> **Activity**: What lines of the data below hold the string "bachelorette"? Copy each one out.

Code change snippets

--------------------------------------------------

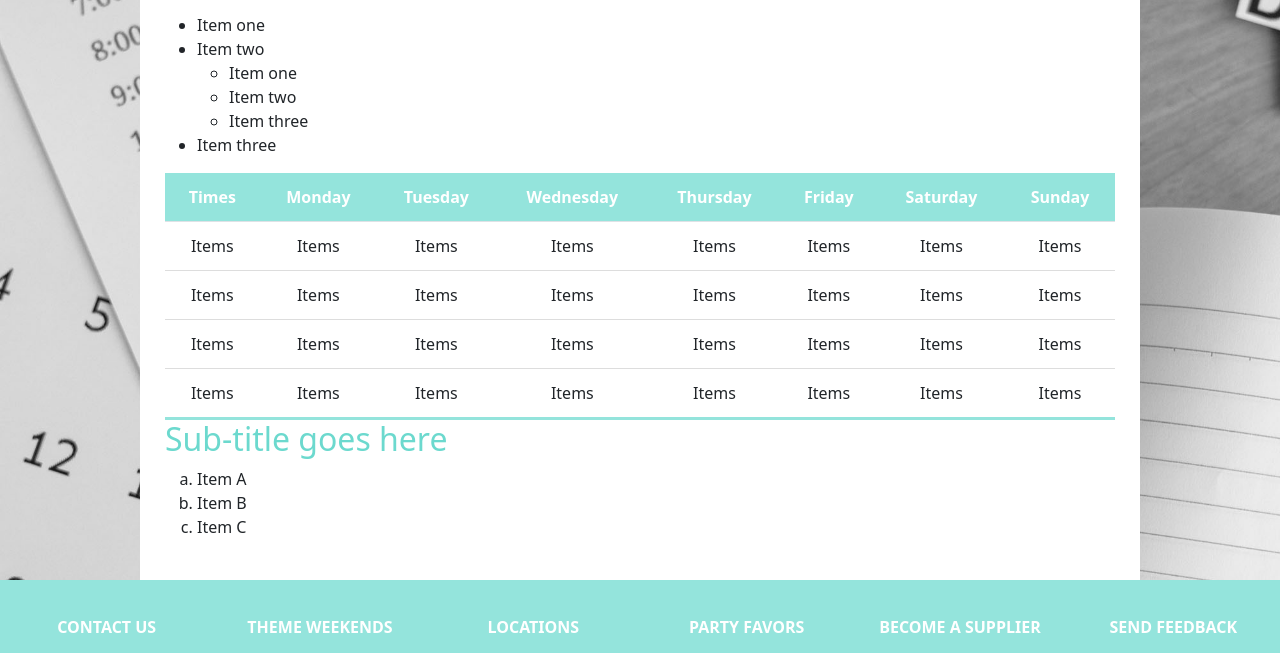
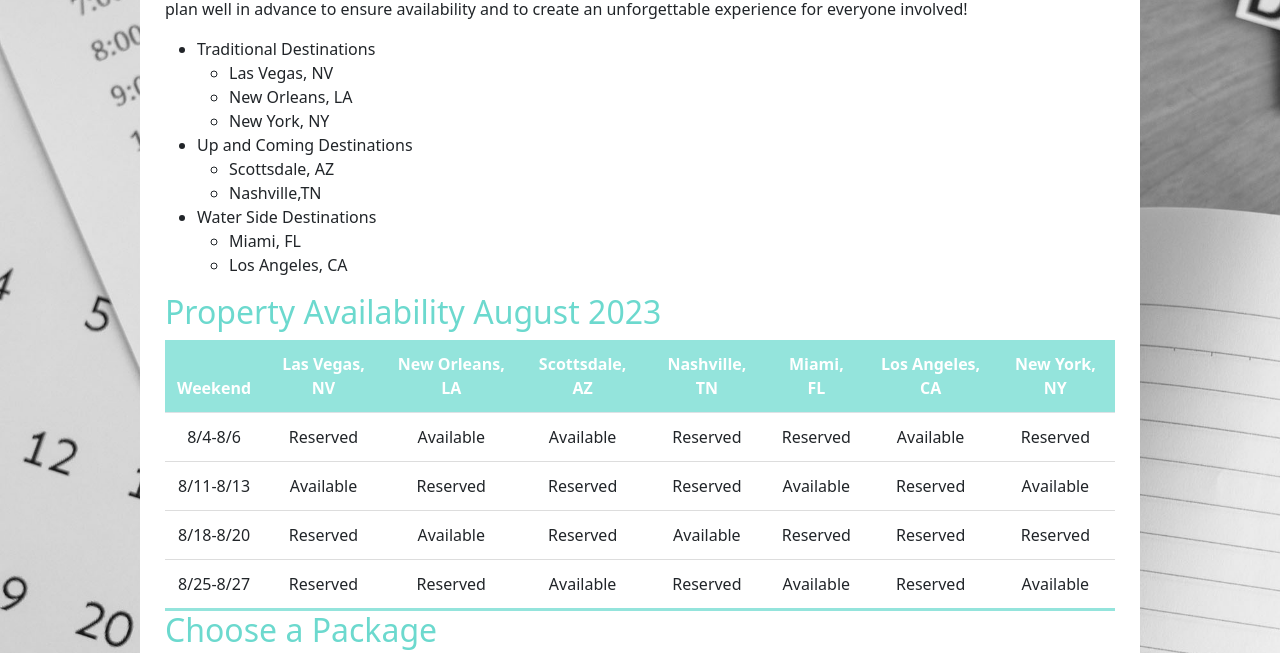
Before and after one commit to taylor-kern95/netlify-imed1316-summer-2023, a plain HTML site: page schedule.html in a window 1280 px wide. Shown: the part 600-1253 px from the top of the page. Drawn offline with nearby package versions, Linux system fonts and the light colour scheme; some packages are replaced by stand-ins of ours; a script that the page names is missing; a web font is replaced by a local one.

Commit message:
Adding Schedule content

```diff
--- a/schedule.html
+++ b/schedule.html
@@ -133,7 +133,7 @@
           >
             <ul class="navbar-nav mb-2 mb-lg-0">
               <li class="nav-item">
-                <a class="nav-link active" aria-current="page" href="#">Home</a>
+                <a class="nav-link active" aria-current="page" href="index.html">Home</a>
               </li>
 
               <li class="nav-item dropdown">
@@ -180,103 +180,116 @@
       <!-- Top Navbar Ends-->
     </header>
 
-    <main>
+     <main>
       <!-- schedule begins-->
       <div class="wrapper-body">
         <div class="wrapper-main">
           <!-- begin top list-->
           <div class="wrapper-content">
-            <h1>Title Goes Here</h1>
+            <h1>Choose Your Destination and Package</h1>
 
             <p>
-              Lorem ipsum dolor sit amet consectetur adipisicing elit. Unde
-              consequuntur quibusdam dignissimos voluptatem accusantium,
-              recusandae sint hic doloribus excepturi quam neque voluptatibus
-              architecto mollitia quas.
+              Planning a bachelorette party can be a lot of fun. There are many
+              fantastic destinations around the world that are perfect for a
+              memorable bachelorette celebration. Here are some popular
+              destination options for a bachelorette party.
             </p>
 
-            <h2>Sub-title goes here</h2>
+            <h2>Picking a Destination</h2>
             <p>
-              Lorem ipsum dolor sit amet consectetur adipisicing elit. Eveniet,
-              aperiam!
+              Remember to consider the preferences and interests of the
+              bride-to-be and the guests when choosing the destination. Also,
+              plan well in advance to ensure availability and to create an
+              unforgettable experience for everyone involved!
             </p>
 
             <ul>
-              <li>Item one</li>
               <li>
-                Item two
+                Traditional Destinations
                 <ul>
-                  <li>Item one</li>
-                  <li>Item two</li>
-                  <li>Item three</li>
+                  <li>Las Vegas, NV</li>
+                  <li>New Orleans, LA</li>
+                  <li>New York, NY</li>
                 </ul>
               </li>
-              <li>Item three</li>
+              <li>
+                Up and Coming Destinations
+                <ul>
+                  <li>Scottsdale, AZ</li>
+                  <li>Nashville,TN</li>
+                </ul>
+              </li>
+              <li>Water Side Destinations</li>
+              <ul>
+                <li>Miami, FL</li>
+                <li>Los Angeles, CA</li>
+              </ul>
             </ul>
           </div>
           <!-- end top list-->
 
           <!-- begin table -->
+          <h2>Property Availability August 2023</h2>
           <div class="table-responsive">
             <table class="content-table table">
               <thead>
                 <tr>
-                  <th>Times</th>
-                  <th>Monday</th>
-                  <th>Tuesday</th>
-                  <th>Wednesday</th>
-                  <th>Thursday</th>
-                  <th>Friday</th>
-                  <th>Saturday</th>
-                  <th>Sunday</th>
+                  <th>Weekend</th>
+                  <th>Las Vegas, NV</th>
+                  <th>New Orleans, LA</th>
+                  <th>Scottsdale, AZ</th>
+                  <th>Nashville, TN</th>
+                  <th>Miami, FL</th>
+                  <th>Los Angeles, CA</th>
+                  <th>New York, NY</th>
                 </tr>
               </thead>
 
               <tbody>
                 <tr>
-                  <td>Items</td>
-                  <td>Items</td>
-                  <td>Items</td>
-                  <td>Items</td>
-                  <td>Items</td>
-                  <td>Items</td>
-                  <td>Items</td>
-                  <td>Items</td>
+                  <td>8/4-8/6</td>
+                  <td>Reserved</td>
+                  <td>Available</td>
+                  <td>Available</td>
+                  <td>Reserved</td>
+                  <td>Reserved</td>
+                  <td>Available</td>
+                  <td>Reserved</td>
                 </tr>
 
                 <tr>
-                  <td>Items</td>
-                  <td>Items</td>
-                  <td>Items</td>
-                  <td>Items</td>
-                  <td>Items</td>
-                  <td>Items</td>
-                  <td>Items</td>
-                  <td>Items</td>
+                  <td>8/11-8/13</td>
+                  <td>Available</td>
+                  <td>Reserved</td>
+                  <td>Reserved</td>
+                  <td>Reserved</td>
+                  <td>Available</td>
+                  <td>Reserved</td>
+                  <td>Available</td>
                 </tr>
 
                 <tr>
-                  <td>Items</td>
-                  <td>Items</td>
-                  <td>Items</td>
-                  <td>Items</td>
-                  <td>Items</td>
-                  <td>Items</td>
-                  <td>Items</td>
-                  <td>Items</td>
+                  <td>8/18-8/20</td>
+                  <td>Reserved</td>
+                  <td>Available</td>
+                  <td>Reserved</td>
+                  <td>Available</td>
+                  <td>Reserved</td>
+                  <td>Reserved</td>
+                  <td>Reserved</td>
                 </tr>
               </tbody>
 
               <tfoot>
                 <tr>
-                  <td>Items</td>
-                  <td>Items</td>
-                  <td>Items</td>
-                  <td>Items</td>
-                  <td>Items</td>
-                  <td>Items</td>
-                  <td>Items</td>
-                  <td>Items</td>
+                  <td>8/25-8/27</td>
+                  <td>Reserved</td>
+                  <td>Reserved</td>
+                  <td>Available</td>
+                  <td>Reserved</td>
+                  <td>Available</td>
+                  <td>Reserved</td>
+                  <td>Available</td>
                 </tr>
               </tfoot>
             </table>
@@ -285,11 +298,11 @@
 
           <!-- begin bottom list -->
           <div class="wrapper-content">
-            <h2>Sub-title goes here</h2>
+            <h2>Choose a Package</h2>
             <ol type="a">
-              <li>Item A</li>
-              <li>Item B</li>
-              <li>Item C</li>
+              <li>Weekend on the Water</li>
+              <li>Glamping</li>
+              <li>Weekend in the Desert</li>
             </ol>
           </div>
           <!-- end bottom list -->
```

--------------------------------------------------

> **Answer to this problem**:
+              Planning a bachelorette party can be a lot of fun. There are many
+              memorable bachelorette celebration. Here are some popular
+              destination options for a bachelorette party.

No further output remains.